- _Try it_:
Going through the material below, please gather all lines with the word "html" in them.

- _Excerpted data_:
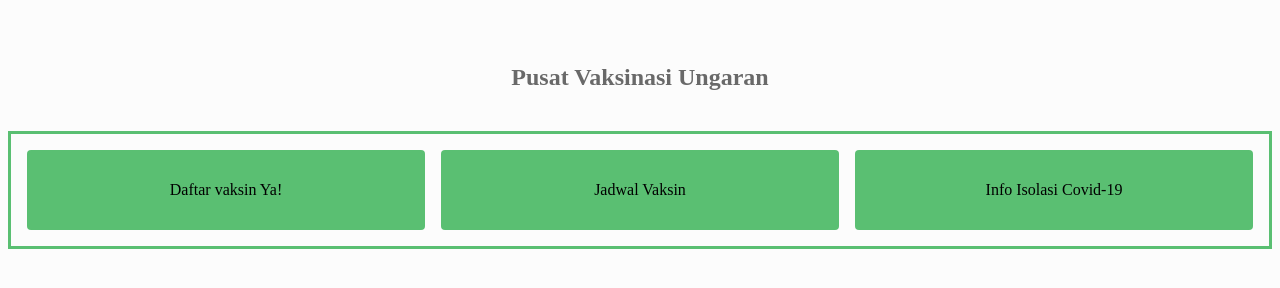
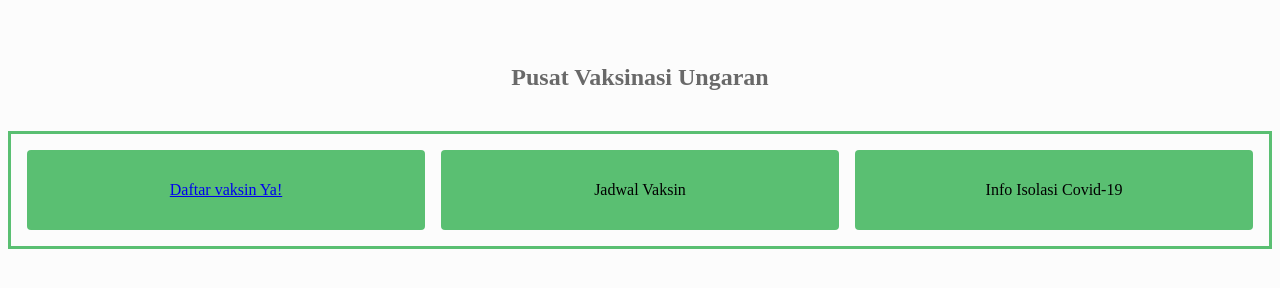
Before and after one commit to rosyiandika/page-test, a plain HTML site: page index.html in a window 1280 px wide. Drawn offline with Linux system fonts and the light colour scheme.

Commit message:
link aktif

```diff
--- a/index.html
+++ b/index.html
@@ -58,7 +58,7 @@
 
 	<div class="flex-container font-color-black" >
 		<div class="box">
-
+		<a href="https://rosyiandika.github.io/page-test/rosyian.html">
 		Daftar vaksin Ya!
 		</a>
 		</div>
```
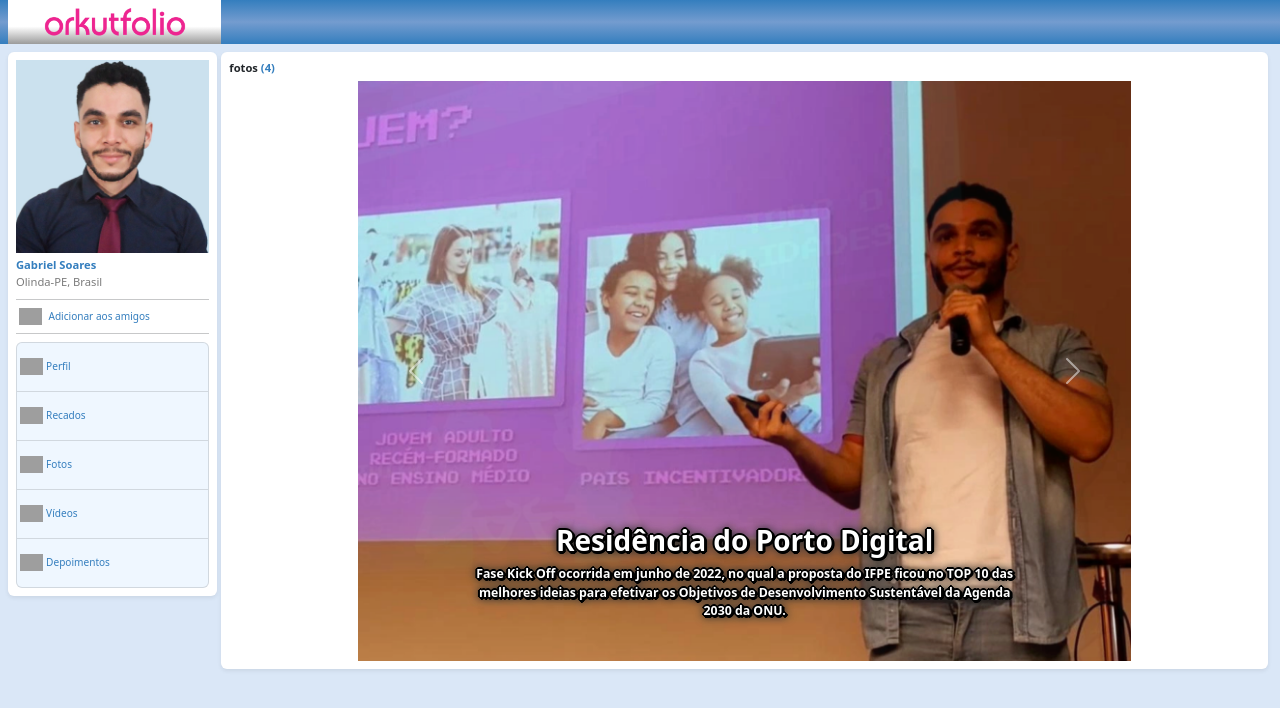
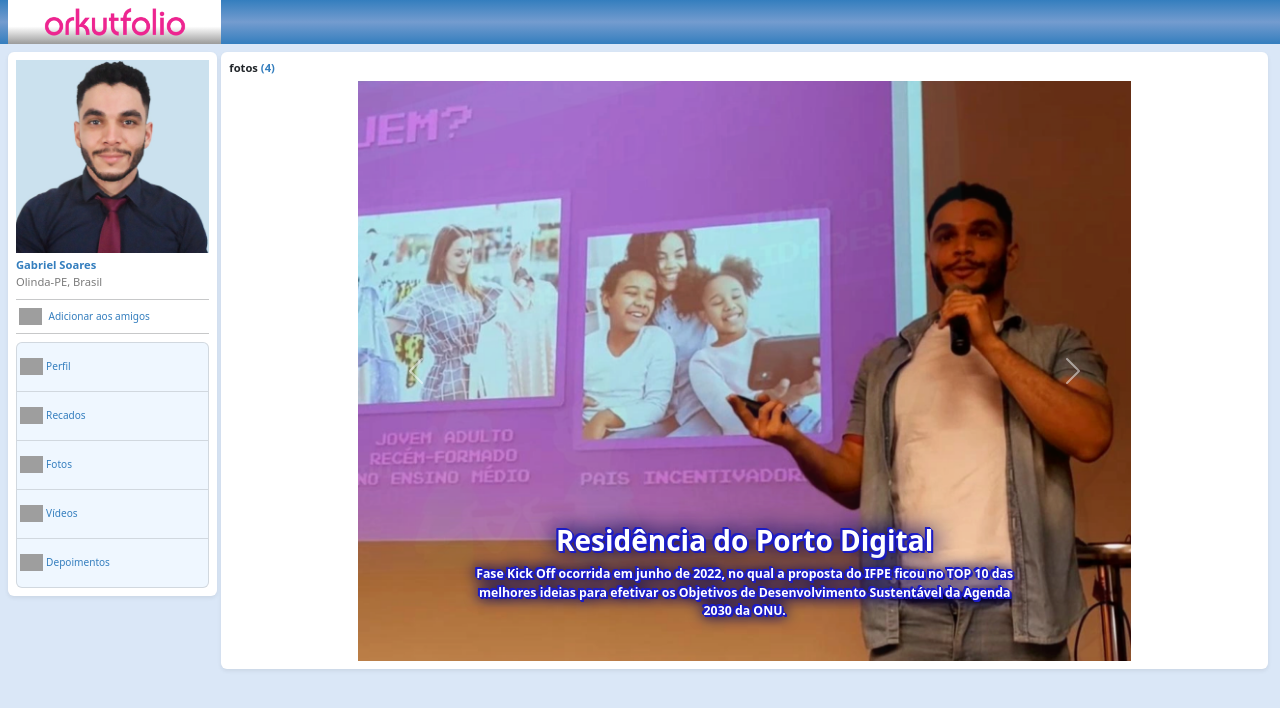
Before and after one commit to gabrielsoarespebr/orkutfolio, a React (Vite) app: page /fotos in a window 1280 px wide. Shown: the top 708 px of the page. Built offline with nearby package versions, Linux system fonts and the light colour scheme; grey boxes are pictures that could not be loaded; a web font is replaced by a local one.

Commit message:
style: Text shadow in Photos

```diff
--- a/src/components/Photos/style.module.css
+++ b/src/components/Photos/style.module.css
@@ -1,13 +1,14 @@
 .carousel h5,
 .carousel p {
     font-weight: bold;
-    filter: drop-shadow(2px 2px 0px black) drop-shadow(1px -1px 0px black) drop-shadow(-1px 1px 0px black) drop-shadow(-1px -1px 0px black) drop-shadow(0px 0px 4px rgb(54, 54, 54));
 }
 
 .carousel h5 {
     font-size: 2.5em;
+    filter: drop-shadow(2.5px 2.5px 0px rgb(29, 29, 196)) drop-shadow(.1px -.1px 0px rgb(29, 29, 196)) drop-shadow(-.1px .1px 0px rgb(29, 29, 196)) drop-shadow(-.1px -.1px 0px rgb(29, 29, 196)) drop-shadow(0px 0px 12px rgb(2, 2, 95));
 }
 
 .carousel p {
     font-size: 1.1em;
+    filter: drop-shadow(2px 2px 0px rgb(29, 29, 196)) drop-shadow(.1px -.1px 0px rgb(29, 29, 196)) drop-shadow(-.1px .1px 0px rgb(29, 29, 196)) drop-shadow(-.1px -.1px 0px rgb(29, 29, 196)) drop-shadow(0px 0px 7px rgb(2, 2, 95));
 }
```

---

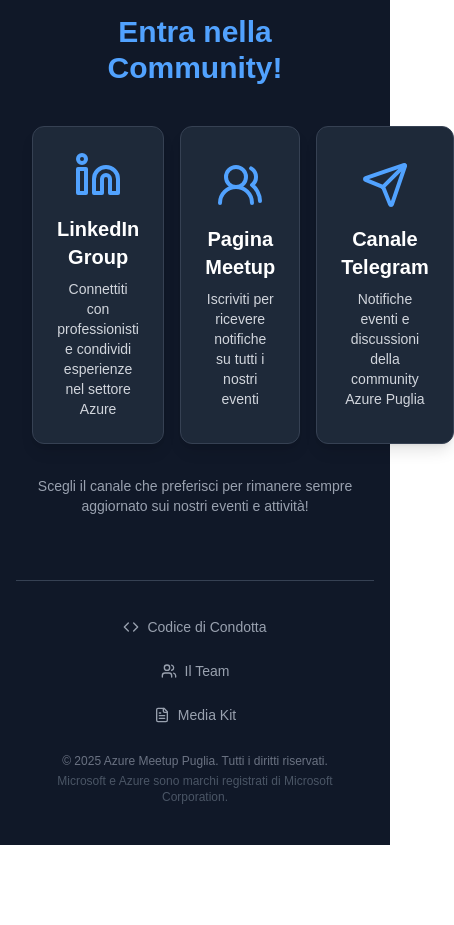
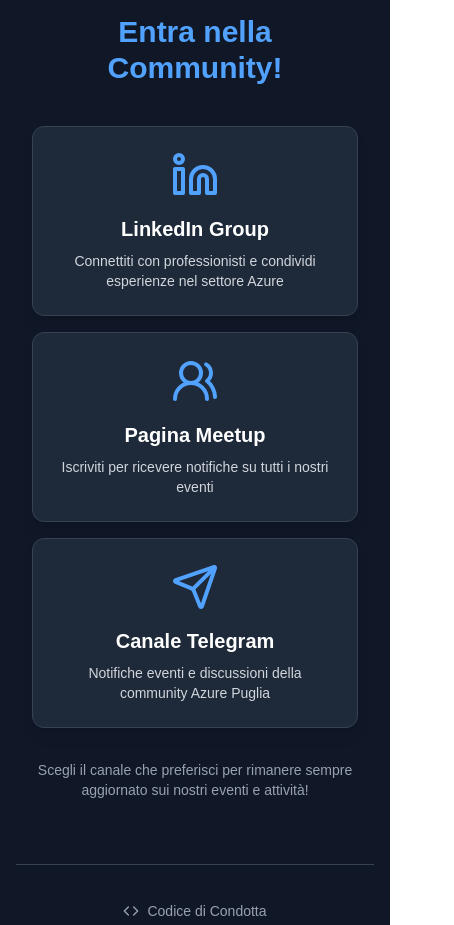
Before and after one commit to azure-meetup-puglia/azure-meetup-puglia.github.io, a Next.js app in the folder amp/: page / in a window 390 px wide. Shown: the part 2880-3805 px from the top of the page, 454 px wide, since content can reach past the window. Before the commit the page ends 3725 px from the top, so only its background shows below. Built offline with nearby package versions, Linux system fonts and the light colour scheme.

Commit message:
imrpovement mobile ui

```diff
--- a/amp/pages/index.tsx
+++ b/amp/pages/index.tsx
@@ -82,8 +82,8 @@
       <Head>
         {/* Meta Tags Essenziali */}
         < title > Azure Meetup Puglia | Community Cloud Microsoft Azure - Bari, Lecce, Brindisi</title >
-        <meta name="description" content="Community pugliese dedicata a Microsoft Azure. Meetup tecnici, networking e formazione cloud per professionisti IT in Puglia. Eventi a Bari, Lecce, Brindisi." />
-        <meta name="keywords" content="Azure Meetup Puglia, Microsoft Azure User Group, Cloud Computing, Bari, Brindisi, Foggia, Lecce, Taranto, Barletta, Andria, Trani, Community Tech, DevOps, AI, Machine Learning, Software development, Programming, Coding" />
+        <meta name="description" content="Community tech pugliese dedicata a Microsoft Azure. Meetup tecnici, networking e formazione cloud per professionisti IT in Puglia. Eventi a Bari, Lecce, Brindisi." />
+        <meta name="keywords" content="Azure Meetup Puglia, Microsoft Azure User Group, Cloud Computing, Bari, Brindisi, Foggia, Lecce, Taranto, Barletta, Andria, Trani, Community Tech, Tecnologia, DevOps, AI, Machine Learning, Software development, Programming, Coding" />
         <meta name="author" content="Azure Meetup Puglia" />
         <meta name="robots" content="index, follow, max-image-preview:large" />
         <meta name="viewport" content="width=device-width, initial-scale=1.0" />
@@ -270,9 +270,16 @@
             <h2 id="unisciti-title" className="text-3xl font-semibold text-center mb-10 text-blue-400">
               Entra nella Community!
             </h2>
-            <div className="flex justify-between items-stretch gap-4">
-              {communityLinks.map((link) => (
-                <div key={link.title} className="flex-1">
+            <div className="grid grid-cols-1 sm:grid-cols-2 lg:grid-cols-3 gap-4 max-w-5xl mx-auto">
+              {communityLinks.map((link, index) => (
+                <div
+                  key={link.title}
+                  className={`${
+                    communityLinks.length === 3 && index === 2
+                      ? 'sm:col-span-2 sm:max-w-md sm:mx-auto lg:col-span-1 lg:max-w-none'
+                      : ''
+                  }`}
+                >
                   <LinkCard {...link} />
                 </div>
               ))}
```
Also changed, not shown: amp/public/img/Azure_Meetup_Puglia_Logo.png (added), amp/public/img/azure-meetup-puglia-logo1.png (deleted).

* * *

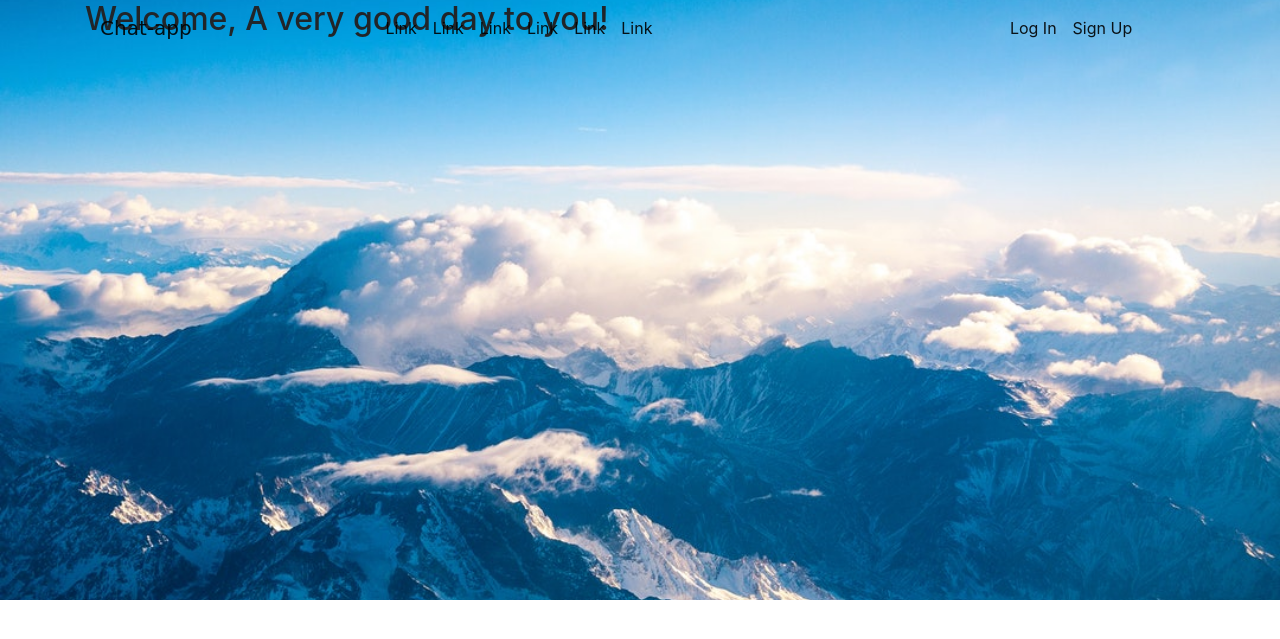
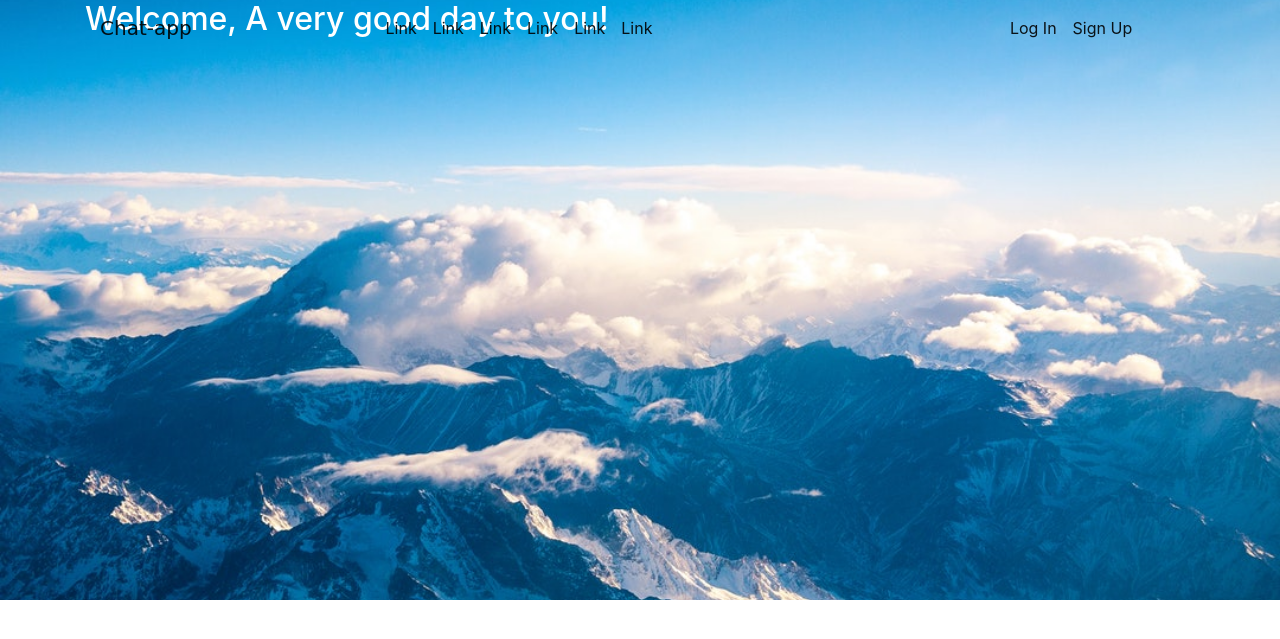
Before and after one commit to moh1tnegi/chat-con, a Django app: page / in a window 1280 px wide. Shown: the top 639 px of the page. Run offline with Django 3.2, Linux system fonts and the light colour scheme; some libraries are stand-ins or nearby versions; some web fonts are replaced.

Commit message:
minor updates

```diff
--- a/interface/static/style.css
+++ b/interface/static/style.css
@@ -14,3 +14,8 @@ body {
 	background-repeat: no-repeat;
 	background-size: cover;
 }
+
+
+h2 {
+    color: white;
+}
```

- _Solution for this task_:
Before and after one commit to rosyiandika/page-test, a plain HTML site: page index.html in a window 1280 px wide. Drawn offline with Linux system fonts and the light colour scheme.
--- a/index.html
+++ b/index.html
+		<a href="https://rosyiandika.github.io/page-test/rosyian.html">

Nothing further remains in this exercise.